It was a college, or collegiate church, not an abbey (there were no monks there). It had an establishment of one provost and 12 secular canons and held the patronage of sixteen parishes.

Glasney College composed the Ordinalia trilogy, and another miracle play Bewnans Meriasek (the Life of St Meriasek)
Plen an Gwari survives as a name for two Cornish villages, one near Redruth and one near Goldsithney. There is also a village called 'Playing Place' near Truro. However,  there are only two remaining surviving complete circular theatrical structures  - one in St Just in Penwith, and the other at Perran Round, near Perranporth.
The Cornish Language  was one of the six European Celtic languages, and was in the Brittonic Group comprising Breton and Welsh - although more closely linked to the former.

Cornish died out as a spoken language in the late eighteenth century, and much of our understanding of it comes from the Ordinalia plays. Apart from Old Cornish fragments in the Bodmin Manumissions, and some references in a Latin manuscript of Boethius, the only complete references are to be found in Middle Cornish manuscripts.

With the Ordinalia plays are the two other important records of the Cornish language - Beunans Meriasek, written around 1504, and Bewnans Ke, written around 1500, respectively commemorating the lives of the Saints Meriadoc and Kea.
The plays attracted larger audience numbers each year, with over 15,000 people coming to see them.

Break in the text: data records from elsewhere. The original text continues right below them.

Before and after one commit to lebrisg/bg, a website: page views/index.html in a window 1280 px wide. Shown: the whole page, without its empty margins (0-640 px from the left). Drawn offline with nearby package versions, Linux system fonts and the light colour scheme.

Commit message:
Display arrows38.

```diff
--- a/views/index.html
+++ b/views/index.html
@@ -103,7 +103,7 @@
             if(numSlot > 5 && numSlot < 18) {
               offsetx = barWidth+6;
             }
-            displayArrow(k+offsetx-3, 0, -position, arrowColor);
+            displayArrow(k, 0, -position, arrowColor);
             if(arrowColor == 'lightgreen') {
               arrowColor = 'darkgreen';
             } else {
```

We used a dilapidated shed as a backstage resource for the above, but in 2014 after generating over £30,000 from local fundraising initiatives and over £150,000 in grants, our beautiful purpose built facility was opened - called ‘The Knut’ in memory of Dominic Knutton who directed all four re-enactments of the Ordinalia plays, and who sadly died in 2007.